On Leadership
Video | PostLeadership | FedCoach | | Books | About |
Exploring Leadership in the News with Steven Pearlstein and Raju Narisetti


Archive: October 24, 2010 - October 30, 2010

Weekend Reads: The gurus grade Obama

Would President Barack Obama pass a leadership class at a top business school? Yes, but he wouldn't get an A.

By Jena McGregor | October 29, 2010; 11:43 AM ET | Comments (0)

Is Sarah Palin good for women in government?

the Democrats get the bloodbath that's expected, women could lose seats in national office for the first time in 30 years, reports the Center for American Women and Politics at Rutgers University. Which leads to the question: Is Sarah Palin good for women in government?

By Jena McGregor | October 29, 2010; 12:01 AM ET | Comments (148)

Bad move for Obama to go on Daily Show?

And while it's two years before the next presidential election, Obama seemed to be campaigning for himself rather than the members of Congress who'll be elected next week. Despite some kind words for a few members of his party, Obama felt more candidate than leader, the savviest of which would have used humor to turn the conversation around and try to deflate the kind of anger and furor the country is gripped with these days.

By Jena McGregor | October 28, 2010; 11:40 AM ET | Comments (35)

Caprio: The final death knell of political civility?

The apex of this biennial bout of incivility was reached Monday--though with six more days until the election, it may yet be topped--when Rhode Island Democratic gubernatorial candidate Frank Caprio said President Obama could take his endorsement and "shove it." Or actually, his lack of one.
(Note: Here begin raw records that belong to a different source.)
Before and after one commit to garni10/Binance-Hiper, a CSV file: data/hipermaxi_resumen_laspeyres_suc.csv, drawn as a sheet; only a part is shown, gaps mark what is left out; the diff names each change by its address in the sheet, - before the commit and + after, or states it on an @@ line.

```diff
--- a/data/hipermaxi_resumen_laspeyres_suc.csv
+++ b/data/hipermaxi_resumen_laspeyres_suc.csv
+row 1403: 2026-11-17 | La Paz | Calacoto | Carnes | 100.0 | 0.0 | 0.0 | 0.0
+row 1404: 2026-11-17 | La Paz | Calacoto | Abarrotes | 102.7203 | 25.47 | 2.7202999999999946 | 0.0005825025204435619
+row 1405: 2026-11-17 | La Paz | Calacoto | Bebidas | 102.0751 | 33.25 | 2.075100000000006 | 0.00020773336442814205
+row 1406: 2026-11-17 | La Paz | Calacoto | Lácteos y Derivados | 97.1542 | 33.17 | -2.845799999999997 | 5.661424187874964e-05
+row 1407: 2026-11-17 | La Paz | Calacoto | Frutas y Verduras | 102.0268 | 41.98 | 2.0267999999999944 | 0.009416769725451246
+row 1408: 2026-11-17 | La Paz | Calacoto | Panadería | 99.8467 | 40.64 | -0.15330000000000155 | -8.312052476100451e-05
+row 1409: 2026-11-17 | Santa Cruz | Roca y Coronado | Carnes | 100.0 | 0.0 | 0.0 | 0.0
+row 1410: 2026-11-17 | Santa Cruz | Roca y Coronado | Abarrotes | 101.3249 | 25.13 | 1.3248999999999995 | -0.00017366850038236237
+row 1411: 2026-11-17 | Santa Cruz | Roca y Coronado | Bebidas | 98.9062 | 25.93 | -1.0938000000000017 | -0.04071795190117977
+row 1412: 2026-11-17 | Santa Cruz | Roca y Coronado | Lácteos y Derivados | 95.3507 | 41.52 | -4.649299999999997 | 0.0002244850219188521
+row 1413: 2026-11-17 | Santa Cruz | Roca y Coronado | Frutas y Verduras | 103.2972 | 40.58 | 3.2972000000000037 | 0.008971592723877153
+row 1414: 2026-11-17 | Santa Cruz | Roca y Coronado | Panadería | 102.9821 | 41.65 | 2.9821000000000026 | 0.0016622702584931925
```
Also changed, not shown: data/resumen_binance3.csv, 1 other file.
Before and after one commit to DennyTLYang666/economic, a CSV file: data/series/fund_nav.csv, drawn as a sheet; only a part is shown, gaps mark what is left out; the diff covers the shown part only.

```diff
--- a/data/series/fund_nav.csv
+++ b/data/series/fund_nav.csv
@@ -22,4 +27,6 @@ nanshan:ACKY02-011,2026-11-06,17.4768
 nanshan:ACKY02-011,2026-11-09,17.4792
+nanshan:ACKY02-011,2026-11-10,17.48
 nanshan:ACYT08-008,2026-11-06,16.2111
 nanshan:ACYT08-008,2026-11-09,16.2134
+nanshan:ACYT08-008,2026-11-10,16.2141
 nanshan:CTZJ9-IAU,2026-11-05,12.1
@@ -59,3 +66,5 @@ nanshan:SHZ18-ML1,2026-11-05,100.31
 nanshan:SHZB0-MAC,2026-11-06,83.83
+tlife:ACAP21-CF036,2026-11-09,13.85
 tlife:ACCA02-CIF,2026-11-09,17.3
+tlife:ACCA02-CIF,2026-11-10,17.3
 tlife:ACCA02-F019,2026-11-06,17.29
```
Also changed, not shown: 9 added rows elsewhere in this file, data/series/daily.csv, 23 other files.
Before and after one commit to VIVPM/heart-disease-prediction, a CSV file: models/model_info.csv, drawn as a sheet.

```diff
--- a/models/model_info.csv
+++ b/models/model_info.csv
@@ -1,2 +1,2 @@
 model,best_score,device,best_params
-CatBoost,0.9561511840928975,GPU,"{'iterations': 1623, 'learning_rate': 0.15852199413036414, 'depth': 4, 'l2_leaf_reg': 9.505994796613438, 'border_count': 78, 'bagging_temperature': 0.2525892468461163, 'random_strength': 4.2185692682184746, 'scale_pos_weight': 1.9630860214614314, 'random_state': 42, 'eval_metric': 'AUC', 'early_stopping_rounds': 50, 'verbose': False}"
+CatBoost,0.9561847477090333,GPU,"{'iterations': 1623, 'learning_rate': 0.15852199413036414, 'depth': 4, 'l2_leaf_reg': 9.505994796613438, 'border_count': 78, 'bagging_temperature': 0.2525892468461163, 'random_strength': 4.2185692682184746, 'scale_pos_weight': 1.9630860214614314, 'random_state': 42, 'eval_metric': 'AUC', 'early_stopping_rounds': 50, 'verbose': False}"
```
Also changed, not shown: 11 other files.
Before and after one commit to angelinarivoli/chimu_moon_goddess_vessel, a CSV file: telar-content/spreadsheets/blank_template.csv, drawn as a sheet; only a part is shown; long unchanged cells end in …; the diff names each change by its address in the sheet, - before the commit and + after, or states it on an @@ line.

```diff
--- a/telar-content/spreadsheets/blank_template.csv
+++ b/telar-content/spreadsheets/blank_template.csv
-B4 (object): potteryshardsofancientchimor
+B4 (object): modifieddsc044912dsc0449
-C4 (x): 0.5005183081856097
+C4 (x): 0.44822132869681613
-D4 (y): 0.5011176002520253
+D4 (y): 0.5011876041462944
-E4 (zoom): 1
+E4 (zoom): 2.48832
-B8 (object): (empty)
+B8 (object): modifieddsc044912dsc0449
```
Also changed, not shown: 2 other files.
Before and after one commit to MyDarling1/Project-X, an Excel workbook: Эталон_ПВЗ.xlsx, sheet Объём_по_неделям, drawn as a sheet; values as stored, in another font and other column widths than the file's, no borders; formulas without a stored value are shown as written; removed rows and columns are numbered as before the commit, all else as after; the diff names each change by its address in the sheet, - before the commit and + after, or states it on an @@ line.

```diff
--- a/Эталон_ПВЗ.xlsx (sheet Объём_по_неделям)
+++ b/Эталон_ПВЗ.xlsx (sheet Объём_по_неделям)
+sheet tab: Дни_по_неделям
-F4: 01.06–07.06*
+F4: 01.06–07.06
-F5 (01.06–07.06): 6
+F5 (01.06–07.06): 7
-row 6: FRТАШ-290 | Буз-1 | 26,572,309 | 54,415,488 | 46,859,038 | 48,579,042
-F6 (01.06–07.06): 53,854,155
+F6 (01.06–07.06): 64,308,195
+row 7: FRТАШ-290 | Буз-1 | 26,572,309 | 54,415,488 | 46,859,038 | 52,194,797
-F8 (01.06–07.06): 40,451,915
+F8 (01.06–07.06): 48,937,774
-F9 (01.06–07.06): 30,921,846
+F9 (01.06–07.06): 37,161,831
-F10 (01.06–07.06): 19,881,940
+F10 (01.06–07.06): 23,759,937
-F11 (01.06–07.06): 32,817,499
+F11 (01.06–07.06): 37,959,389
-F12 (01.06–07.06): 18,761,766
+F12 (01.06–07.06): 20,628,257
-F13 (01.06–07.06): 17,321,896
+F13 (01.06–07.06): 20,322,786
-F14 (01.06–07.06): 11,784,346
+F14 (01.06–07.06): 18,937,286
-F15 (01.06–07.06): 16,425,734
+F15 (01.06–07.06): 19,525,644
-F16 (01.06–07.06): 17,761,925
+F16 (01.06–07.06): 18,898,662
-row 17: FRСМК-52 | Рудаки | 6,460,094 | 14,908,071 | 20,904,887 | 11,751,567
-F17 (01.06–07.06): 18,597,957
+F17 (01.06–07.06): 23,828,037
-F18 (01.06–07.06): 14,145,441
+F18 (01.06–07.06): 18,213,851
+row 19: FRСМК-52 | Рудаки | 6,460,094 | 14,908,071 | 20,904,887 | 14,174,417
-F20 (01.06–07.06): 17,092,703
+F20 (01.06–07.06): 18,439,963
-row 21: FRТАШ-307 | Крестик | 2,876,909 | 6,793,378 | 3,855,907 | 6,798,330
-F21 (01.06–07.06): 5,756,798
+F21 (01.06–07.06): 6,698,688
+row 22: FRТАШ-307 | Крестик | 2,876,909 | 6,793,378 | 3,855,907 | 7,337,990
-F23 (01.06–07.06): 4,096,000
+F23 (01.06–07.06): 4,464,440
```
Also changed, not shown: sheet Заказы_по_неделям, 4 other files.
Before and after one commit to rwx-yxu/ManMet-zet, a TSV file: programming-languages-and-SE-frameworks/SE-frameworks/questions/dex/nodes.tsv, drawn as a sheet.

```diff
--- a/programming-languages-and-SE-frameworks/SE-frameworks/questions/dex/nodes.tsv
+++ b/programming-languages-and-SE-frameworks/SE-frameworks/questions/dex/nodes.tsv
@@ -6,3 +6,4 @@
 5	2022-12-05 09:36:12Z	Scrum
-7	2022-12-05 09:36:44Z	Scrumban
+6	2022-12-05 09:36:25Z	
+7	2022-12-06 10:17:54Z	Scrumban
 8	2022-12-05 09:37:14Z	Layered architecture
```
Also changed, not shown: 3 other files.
Caprio, the White House maintains, asked for an endorsement, but Obama chose not to give one to any of the candidates, out of respect to Caprio's independent opponent Lincoln Chafee, who has supported Obama in the past.

By Jena McGregor | October 27, 2010; 11:55 AM ET | Comments (18)

What Warren got right

What Warren got right isn't necessarily the pick. It's the approach. For one, he's actually naming someone before he gets too old or too infirm to carry out the job. That may seem obvious, but so many companies don't get the simplest of all succession rules down. All too often, succession planning is something that happens after lightning strikes--be it performance woes, an embarrassing boardroom scandal or an unexpected illness or death.

By Jena McGregor | October 26, 2010; 10:45 AM ET | Comments (3)

Wikileaks' Julian Assange: When the leader becomes the story

By walking out on the CNN interview with Ms. Shubert, he promises to bring even greater attention to himself rather than the Iraq war documents to which his organization is trying to bring so much attention. Even if questions about his personal life weren't germane to the interview (and given his accusations against the U.S. government, they are), Ms. Shubert's questions about whether or not he is eclipsing the Wikileaks revelations were fair. A leader's job is to promote and defend the organization's work, yes. But that is best done behind the scenes rather than by making one themselves.

By Jena McGregor | October 25, 2010; 8:03 AM ET | Comments (67)

RSS Feed
Subscribe to The Post

© 2010 The Washington Post Company